Republicans would rather see the spending cuts take a different form, but if the sequester is the only form on offer, they'll live with it. Democrats would rather avoid the spending cuts altogether, but they kind of like them, because they spare Medicare and Social Security, so they're not motivated to negotiate, unless the Republicans offer to raise taxes on the wealthy. (Wait. Didn't Republicans just agree to do that?) Republicans don't want to raise taxes on the wealthy again, a negotiation position that apparently has taken the Democrats completely by surprise.

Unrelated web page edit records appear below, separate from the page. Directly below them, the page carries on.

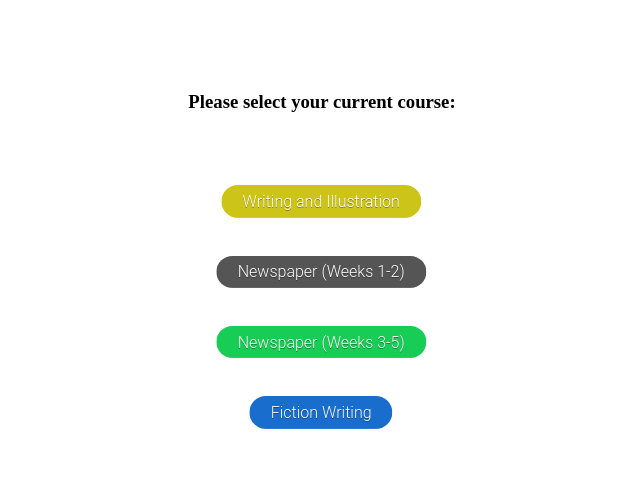
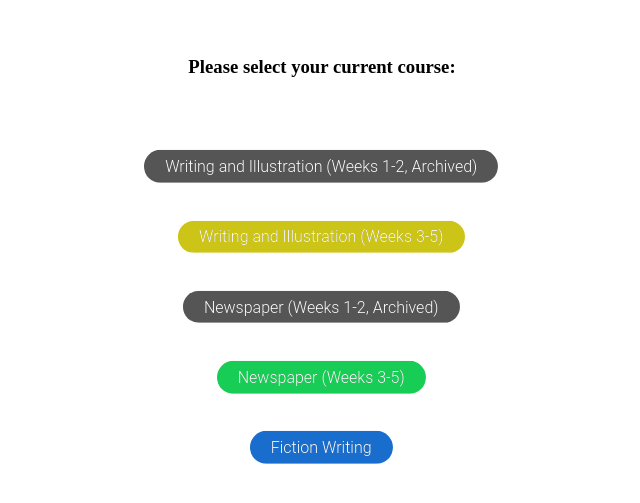
Before and after one commit to JonahPitcher/dsawrite, a plain HTML site: page index.html in a window 1280 px wide. Shown: the part 149-652 px from the top of the page, without its empty margins (318-958 px from the left). Drawn offline with Linux system fonts and the light colour scheme.

Commit message:
Add Writing and Illustration W3-5 + label archived

```diff
--- a/index.html
+++ b/index.html
@@ -52,11 +52,15 @@ a.button:hover{
 
 <br/><br/><br/>
 
-<a href="https://drive.google.com/drive/folders/1O4UxXipj5mOnAULC_ChVijpQFo_HC3Tn" class="button" style="background-color:#cdc418">Writing and Illustration</a>
+<a href="https://drive.google.com/drive/folders/1O4UxXipj5mOnAULC_ChVijpQFo_HC3Tn" class="button" style="background-color:#555555">Writing and Illustration (Weeks 1-2, Archived)</a>
 
 <br/><br/><br/>
 
-<a href="https://drive.google.com/drive/folders/1YMX-l5a11hPbT4ZIOQUcZdyfTrOuuSeF" class="button" style="background-color:#555555">Newspaper (Weeks 1-2)</a>
+<a href="https://drive.google.com/drive/folders/17LlGuOKQAy-helShlKOsVyjIGUxixLmI" class="button" style="background-color:#cdc418">Writing and Illustration (Weeks 3-5)</a>
+
+<br/><br/><br/>
+
+<a href="https://drive.google.com/drive/folders/1YMX-l5a11hPbT4ZIOQUcZdyfTrOuuSeF" class="button" style="background-color:#555555">Newspaper (Weeks 1-2, Archived)</a>
 
 <br/><br/><br/>
 
```
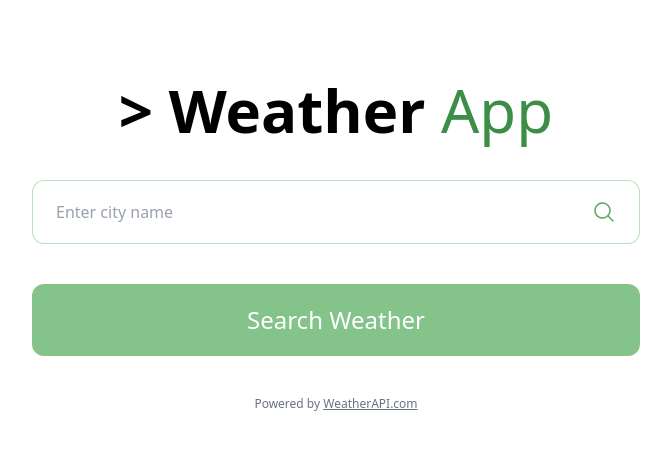
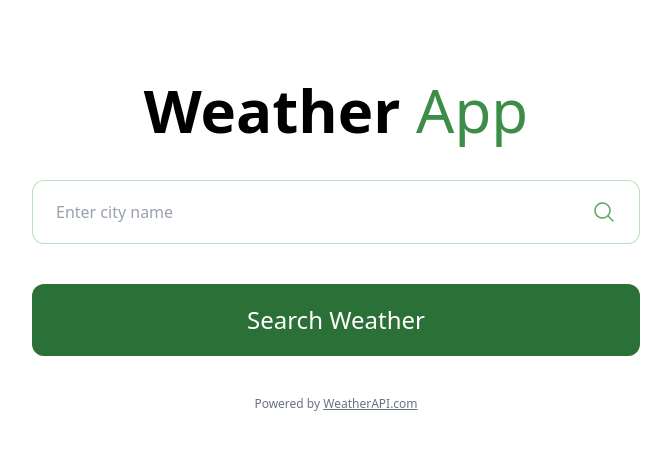
Before and after one commit to alexoesmith/weather-app, a Nuxt app: page / in a window 1280 px wide. Shown: the top 450 px of the page, without its empty margins (304-975 px from the left). Built offline with nearby package versions, Linux system fonts and the light colour scheme.

Commit message:
Google lighthouse suggestions from live domain

```diff
--- a/components/AppButton.vue
+++ b/components/AppButton.vue
@@ -1,6 +1,6 @@
 <template>
   <button
-    class="bg-effect-300 hover:bg-effect-400 text-white px-6 py-5 rounded-xl disabled:bg-effect-100 cursor-pointer text-2xl font-light focus:outline-none focus-visible:ring-2 focus-visible:ring-effect-400 transition-colors"
+    class="bg-effect-600 hover:bg-effect-500 text-white px-6 py-5 rounded-xl disabled:bg-effect-100 cursor-pointer text-2xl font-light focus:outline-none focus-visible:ring-2 focus-visible:ring-effect-400 transition-colors"
   >
     <slot />
   </button>
--- a/components/AppLogo.vue
+++ b/components/AppLogo.vue
@@ -3,6 +3,6 @@
     class="text-4xl sm:text-6xl font-bold text-center"
     aria-label="Weather App"
   >
-    > Weather <span class="text-effect-500 font-light">App</span>
+    Weather <span class="text-effect-500 font-light">App</span>
   </h1>
 </template>
--- a/nuxt.config.ts
+++ b/nuxt.config.ts
@@ -4,7 +4,16 @@ import tailwindcss from "@tailwindcss/vite";
 export default defineNuxtConfig({
   app: {
     head: {
+      htmlAttrs: {
+        lang: "en",
+      },
       title: "Weather App",
+      meta: [
+        {
+          name: "description",
+          content: "Weather App powered by WeatherAPI.com",
+        },
+      ],
     },
   },
 
```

So both sides are more or less content to let the sequester take effect, given the alternatives. But the spending cuts may slow growth, especially since Congress just increased payroll taxes. (The article can't figure out to which party to attribute that change, so it stays fuzzy.) And now that Democrats think about it, they don't like the non-defense spending cuts in the sequester.

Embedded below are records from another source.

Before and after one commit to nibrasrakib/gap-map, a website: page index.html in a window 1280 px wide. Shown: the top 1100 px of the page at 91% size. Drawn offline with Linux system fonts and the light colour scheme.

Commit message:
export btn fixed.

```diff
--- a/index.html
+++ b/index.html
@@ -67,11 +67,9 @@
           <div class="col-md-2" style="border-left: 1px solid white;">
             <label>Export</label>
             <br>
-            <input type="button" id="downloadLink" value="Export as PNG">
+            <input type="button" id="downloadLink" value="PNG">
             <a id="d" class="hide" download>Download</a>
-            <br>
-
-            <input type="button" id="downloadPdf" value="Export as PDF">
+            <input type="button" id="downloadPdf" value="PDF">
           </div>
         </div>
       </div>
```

I've lost the thread of what Democratic negotiators in Congress are trying to achieve. I know they want to avoid slowing the economy. They see spending cuts as slowing the economy; they may even see tax hikes as slowing the economy. They sometimes express an interest in reducing the deficit, which surely requires either cutting spending, raising taxes, or expanding the economy. Is the idea that you can expand the economy by raising taxes as long as you tax only the rich? In other words, the higher taxes on the rich will shrink the deficit as long as they don't slow the economy too much? I understand the notion that it's fair to tax the rich more, without agreeing with it, but I don't understand the notion that it will not slow the economy. It sure isn't working in Europe, or California. We can concentrate on not slowing the economy by avoiding either tax hikes or spending cuts, but then we're ballooning the deficit. Eventually, that will lead either to runaway inflation or to a drying up of the national credit.
No matter how many times we play this shell game, how is there ever any real alternative to living within our means?
I hope that the debt-ceiling deal will lead to a budget from Congress by the agreed deadline. It's got to be less irrational to try to negotiate spending cuts within the context of a specific budget than to negotiate with people who say, "If I can't spend as much as I'd like on absolutely everything, I'm not going to pay any bills at all."